MOUNT Isa will be a focus of Australia's corporate watchdog's crackdown on banking advertising.
The Australian Securities and Investments Commission (ASIC) has called for tenders for a media monitoring outfit able to provide investigators with access to a searchable, regularly updated database of print, radio and television advertisements.
The mining towns of Mount Isa and Kalgoorlie have been identified as key target areas, as has the Gold Coast.
Member for Kennedy Bob Katter cited the experiences of Richmond Mayor John Wharton as an example of the need for greater scrutiny in regional banking.
Councillor Wharton's properties, Runnymede and Red Rock Station, were placed into receivership in November by BankWest.
"I had lengthy discussions with the CEO [of ASIC] during the upheaval surrounding John Wharton last year and expressed my extreme fear that any irresponsible actions and fire sales in the station properties could set off a financial conflagration," he said.
"Once the dominoes start falling you won't be able to stop them."
The advertising blitz was foreshadowed in February by ASIC commissioner Peter Kell, a consumer protection veteran who joined ASIC in October last year after a stint as deputy chairman of the Australian Competition and Consumer Commission.
Speaking at a Association of Superannuation Funds of Australia lunch, Mr Kell identified mining towns as one of several targets preyed upon by "unscrupulous promoters".

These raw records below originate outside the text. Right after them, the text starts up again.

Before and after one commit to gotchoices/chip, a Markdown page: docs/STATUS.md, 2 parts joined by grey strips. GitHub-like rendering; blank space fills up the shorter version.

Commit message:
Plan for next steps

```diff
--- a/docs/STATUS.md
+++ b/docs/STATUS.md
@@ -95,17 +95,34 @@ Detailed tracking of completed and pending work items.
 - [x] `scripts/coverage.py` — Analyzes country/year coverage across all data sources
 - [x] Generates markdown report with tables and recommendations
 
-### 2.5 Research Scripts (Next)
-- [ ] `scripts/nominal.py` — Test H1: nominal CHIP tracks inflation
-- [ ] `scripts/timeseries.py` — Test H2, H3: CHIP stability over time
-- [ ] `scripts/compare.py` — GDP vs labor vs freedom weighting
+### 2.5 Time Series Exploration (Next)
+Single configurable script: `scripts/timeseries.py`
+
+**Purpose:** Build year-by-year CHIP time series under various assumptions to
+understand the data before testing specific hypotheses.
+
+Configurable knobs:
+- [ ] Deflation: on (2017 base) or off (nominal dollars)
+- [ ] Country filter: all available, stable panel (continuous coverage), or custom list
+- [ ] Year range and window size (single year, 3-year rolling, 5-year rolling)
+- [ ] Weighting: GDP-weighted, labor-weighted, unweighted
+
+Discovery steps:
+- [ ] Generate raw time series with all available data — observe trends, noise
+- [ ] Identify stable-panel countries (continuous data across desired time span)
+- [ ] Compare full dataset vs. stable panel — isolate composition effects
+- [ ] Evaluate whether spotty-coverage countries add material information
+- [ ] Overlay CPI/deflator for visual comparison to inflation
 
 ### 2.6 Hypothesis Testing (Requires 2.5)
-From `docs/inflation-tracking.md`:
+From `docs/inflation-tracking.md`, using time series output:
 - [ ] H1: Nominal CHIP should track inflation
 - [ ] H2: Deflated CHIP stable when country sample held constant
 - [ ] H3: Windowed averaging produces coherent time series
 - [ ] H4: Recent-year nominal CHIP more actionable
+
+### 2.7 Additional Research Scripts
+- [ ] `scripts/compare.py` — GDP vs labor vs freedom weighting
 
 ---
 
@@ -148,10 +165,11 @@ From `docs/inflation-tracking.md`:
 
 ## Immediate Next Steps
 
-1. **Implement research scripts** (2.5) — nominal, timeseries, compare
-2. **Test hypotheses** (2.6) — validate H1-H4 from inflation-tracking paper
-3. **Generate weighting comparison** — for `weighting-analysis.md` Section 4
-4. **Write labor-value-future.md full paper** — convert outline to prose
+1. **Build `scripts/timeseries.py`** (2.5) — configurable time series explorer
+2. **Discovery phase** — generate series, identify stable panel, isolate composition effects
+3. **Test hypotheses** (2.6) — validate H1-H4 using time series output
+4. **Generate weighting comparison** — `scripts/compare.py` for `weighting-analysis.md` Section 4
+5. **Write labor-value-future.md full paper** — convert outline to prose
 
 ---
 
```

''Irrespective of whether it's a region that has a larger proportion of retirees, a mining town, or a remote indigenous community, we should see financial products and advice marketed in a responsible and accurate fashion,'' he said.
''We know from past experience that sometimes these communities are targeted.''
Mr Kell said dishonest advertising could cause consumers to make unviable financial choices.
"The experience in recent years indicates that ads that do not give clear, accurate and balanced information about a financial product or service can create unrealistic expectations and lead to poor financial decisions," he said.